Published October 18, 2022

In this blog, we will focus on best practices for three of Datadog’s most popular capabilities: metrics, monitors, and dashboards. These three areas provide the first steps into gaining maximum utility from the platform and gaining transparency into the various components that comprise a technology ecosystem.


Utilize Integrations

Before connecting infrastructure to Datadog, check for existing integrations for your services and applications. Leveraging integrations not only simplifies the setup process with provided instructions, but also includes many predefined metrics. For example, the Oracle integration captures database reads and writes, as well as service response times, among many others (Datadog, n.d.).

Capture Useful Data

Users should focus on securing data that provides insight into infrastructure health and status. This includes information pertaining to success and failure rates in addition to performance and resource consumption, such as throughput and CPU/memory utilization. Datadog’s retention periods allow users to compare current-state data to historical data and gain insight into how system performance changes over time.

Apply Clear Tagging Conventions

Properly tagging resources provides information on the data source and ties metrics to other features of Datadog such as logs and APM traces. Datadog recommends leveraging “unified service tagging” at a minimum to establish this connection and make requests trackable through the platform. The required tags are env (environment), service, and version (Datadog, n.d.). Ensure that tags are standardized and easily understood by Datadog users to facilitate cross-service collaboration.


Alert on Symptoms

Datadog advocates for the concept of “alerting on symptoms”, which refers to tracking issues that may have multiple causes rather than alerting on a single cause (Lê-Quôc, 2015). For example, if a database is taking a long time to respond, the cause could be high read requests, unoptimized queries, network issues, and so on. In this case you would want to alert on database latency and use other data fed into Datadog (metrics, logs, traces) to investigate the root cause.

Make Monitors Actionable

A strong monitor should give users the ability to troubleshoot an issue. Consider an alert that sends a notification to a team whenever a successful API call occurs. There is no action for the team to take as the API is working as expected. It is much more valuable for a team to receive alerts when excessive 400 errors are thrown or if the success rate falls below a certain percentage, as these are problems that users must investigate and resolve to improve performance.

Avoid “Alert Fatigue”

When creating monitors, carefully consider what thresholds are selected and the severity of the alert topic. Thresholds that are too low can lead to notifications regularly flooding team channels and may therefore cause the alerts to feel insignificant, while high thresholds may cause teams to miss problems impacting performance. In addition, users should handle the notification process based on the seriousness of the alert. Lower-level issues may warrant an informational email but do not necessitate immediate resolution, however a problem that disrupts core system functionality may require urgent attention and should notify in a highly visible manner, such as dedicated channel or phone call.
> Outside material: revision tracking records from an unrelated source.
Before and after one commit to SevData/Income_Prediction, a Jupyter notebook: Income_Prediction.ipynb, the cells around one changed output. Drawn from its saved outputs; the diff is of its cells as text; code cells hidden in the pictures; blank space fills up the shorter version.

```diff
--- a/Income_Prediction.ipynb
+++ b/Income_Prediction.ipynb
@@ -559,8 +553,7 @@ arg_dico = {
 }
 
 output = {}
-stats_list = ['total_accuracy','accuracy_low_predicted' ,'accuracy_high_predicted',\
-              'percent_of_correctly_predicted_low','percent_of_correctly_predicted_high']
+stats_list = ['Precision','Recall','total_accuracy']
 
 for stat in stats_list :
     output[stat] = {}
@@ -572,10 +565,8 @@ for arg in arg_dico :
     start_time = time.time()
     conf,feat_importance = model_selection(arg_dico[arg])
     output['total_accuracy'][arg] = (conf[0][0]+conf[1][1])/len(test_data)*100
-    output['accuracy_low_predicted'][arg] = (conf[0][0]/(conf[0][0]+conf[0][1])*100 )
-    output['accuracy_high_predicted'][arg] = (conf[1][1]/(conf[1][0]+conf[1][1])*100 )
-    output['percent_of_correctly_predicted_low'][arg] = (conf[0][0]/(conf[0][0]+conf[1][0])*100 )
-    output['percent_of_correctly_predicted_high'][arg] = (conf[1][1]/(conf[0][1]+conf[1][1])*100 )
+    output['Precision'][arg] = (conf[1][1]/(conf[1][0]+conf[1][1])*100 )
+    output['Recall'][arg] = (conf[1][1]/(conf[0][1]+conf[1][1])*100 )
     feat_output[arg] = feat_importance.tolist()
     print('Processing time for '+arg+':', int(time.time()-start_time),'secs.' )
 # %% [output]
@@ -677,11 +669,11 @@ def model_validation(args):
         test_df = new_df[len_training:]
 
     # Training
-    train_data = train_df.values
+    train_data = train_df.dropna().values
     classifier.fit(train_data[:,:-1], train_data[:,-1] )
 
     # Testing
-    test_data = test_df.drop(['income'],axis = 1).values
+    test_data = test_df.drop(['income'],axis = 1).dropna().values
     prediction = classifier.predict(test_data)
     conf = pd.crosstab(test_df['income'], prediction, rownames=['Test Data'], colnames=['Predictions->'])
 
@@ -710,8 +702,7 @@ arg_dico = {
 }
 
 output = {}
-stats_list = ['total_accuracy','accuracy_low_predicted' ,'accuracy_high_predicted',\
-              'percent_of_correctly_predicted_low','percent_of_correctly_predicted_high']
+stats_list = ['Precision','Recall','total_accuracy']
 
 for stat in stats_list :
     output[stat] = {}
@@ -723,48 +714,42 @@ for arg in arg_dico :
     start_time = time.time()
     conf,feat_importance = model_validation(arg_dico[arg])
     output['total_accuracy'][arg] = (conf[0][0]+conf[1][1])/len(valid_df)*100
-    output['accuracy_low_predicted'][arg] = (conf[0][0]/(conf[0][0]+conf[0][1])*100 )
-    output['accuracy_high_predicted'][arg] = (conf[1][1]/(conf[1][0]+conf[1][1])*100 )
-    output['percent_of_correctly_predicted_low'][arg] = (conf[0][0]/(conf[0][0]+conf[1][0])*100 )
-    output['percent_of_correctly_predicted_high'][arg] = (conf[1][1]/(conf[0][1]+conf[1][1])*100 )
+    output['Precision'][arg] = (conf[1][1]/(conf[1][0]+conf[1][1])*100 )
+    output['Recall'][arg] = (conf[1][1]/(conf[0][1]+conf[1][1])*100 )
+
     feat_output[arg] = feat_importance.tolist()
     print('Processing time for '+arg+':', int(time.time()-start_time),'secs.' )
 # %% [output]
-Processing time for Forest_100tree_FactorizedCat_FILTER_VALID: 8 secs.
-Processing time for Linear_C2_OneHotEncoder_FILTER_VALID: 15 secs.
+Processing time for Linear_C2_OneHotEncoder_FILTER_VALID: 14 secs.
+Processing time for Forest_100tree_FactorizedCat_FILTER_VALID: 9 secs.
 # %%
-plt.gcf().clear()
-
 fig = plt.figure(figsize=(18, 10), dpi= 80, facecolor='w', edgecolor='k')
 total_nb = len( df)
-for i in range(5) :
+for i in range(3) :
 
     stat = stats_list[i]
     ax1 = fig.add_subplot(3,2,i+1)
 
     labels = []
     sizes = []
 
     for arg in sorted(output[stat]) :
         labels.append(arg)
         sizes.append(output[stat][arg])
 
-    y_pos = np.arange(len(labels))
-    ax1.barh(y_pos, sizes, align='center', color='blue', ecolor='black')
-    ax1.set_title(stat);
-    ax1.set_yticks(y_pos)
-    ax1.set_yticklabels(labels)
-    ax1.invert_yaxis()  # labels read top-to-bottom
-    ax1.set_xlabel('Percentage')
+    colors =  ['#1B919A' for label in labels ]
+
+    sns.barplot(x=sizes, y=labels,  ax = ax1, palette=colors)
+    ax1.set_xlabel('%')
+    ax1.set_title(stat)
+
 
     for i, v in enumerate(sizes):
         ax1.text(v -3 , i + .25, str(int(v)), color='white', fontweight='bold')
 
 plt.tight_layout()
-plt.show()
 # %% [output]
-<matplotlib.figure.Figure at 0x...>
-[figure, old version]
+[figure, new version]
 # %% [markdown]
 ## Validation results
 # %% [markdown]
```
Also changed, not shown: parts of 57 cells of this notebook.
Incorporate All Telemetry

Datadog provides widget options for all its major areas, permitting users to display data from metrics, logs, and more in one unified place. As previously discussed, the presence of unified service tagging connects the data and gives dashboards filtering capabilities on like fields, such as only presenting data from particular environments. This drives observability from all angles to provides a holistic view of system components through all ingested data.

Keep Views Organized

Though it may seem desirable to put all information in one dashboard, the screen can quickly become cluttered and difficult to navigate. Consider the objective you want to accomplish with the dashboard and construct it around this goal. If you want to display EC2 instance performance, you may decide that the dashboard should contain widgets pertaining to available CPU and incoming network traffic, and other such aspects. Give widgets clear titles and labels so that they have understandable purposes to other users.

As a Datadog Gold Partner, Infinitive is dedicated to expanding the platform’s utility in a short period of time for clients. Check out our blog on Implementing Observability for additional insight on Infinitive’s approach to maximizing insight through Datadog. For more information on how Infinitive can fulfill your Datadog needs and to hear about how we have driven clients to success, contact us today.

Contact Our Expert

Zachary Engle 

Consultant, Cloud Computing